**Exercise description:**
Below are records; state how many of their lines hold the word "communicate", and give only the figure.

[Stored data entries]
====

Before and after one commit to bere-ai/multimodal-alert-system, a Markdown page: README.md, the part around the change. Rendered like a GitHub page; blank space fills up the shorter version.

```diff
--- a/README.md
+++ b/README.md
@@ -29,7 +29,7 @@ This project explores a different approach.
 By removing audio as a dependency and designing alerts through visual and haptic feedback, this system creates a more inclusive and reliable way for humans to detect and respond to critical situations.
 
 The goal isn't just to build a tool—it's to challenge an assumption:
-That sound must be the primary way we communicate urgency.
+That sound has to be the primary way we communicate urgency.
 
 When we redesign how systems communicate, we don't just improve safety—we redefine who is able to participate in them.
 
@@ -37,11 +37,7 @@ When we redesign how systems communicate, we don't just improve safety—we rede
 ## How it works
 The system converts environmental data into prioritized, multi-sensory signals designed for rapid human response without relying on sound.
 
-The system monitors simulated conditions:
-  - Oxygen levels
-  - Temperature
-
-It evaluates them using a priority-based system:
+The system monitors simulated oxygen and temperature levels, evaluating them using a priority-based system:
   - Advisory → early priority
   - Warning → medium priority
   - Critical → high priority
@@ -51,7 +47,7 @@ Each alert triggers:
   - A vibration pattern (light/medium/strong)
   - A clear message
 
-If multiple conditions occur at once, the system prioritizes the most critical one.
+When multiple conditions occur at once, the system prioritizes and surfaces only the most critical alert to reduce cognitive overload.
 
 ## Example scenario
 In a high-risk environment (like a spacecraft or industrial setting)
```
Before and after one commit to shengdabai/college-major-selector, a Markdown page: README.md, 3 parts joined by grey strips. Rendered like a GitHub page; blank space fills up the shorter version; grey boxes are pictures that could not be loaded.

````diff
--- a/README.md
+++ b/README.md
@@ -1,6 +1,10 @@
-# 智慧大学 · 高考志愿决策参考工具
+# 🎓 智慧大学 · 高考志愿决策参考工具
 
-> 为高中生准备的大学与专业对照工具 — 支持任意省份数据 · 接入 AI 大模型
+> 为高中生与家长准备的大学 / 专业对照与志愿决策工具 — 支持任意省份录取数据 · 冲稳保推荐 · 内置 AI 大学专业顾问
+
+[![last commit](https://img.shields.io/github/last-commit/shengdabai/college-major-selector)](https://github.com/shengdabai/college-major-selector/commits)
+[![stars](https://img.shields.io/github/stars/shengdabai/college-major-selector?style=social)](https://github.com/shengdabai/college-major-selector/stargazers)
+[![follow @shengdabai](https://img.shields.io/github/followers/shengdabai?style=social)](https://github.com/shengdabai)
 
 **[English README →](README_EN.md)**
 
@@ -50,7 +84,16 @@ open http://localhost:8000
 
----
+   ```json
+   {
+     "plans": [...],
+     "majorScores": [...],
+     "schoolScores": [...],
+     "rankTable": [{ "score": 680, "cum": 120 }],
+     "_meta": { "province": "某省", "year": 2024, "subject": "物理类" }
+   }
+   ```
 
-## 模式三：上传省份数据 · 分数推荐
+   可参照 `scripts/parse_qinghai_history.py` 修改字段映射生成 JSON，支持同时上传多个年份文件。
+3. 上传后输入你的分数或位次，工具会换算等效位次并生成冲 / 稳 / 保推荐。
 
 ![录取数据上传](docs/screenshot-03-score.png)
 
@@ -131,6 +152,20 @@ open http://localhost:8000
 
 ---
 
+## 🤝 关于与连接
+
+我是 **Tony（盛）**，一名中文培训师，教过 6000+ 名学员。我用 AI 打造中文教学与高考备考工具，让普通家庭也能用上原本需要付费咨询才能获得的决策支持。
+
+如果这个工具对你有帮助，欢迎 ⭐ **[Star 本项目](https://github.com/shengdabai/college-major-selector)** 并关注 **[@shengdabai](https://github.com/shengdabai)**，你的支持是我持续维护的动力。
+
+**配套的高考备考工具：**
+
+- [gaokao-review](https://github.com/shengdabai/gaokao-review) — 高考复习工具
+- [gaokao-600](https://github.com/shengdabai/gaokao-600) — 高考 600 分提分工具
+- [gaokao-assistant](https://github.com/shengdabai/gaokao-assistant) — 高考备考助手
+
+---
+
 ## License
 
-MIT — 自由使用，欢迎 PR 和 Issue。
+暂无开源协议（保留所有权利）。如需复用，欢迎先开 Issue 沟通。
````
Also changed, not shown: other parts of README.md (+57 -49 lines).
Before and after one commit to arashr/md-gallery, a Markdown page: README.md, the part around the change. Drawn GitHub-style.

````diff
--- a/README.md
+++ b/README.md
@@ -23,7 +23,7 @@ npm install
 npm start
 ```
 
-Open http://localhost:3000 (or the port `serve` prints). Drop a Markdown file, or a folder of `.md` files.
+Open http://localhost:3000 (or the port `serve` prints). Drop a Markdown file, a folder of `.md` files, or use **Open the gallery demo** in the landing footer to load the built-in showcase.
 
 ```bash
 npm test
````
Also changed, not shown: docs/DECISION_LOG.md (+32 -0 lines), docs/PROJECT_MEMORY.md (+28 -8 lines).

====

**Solved problem:**
4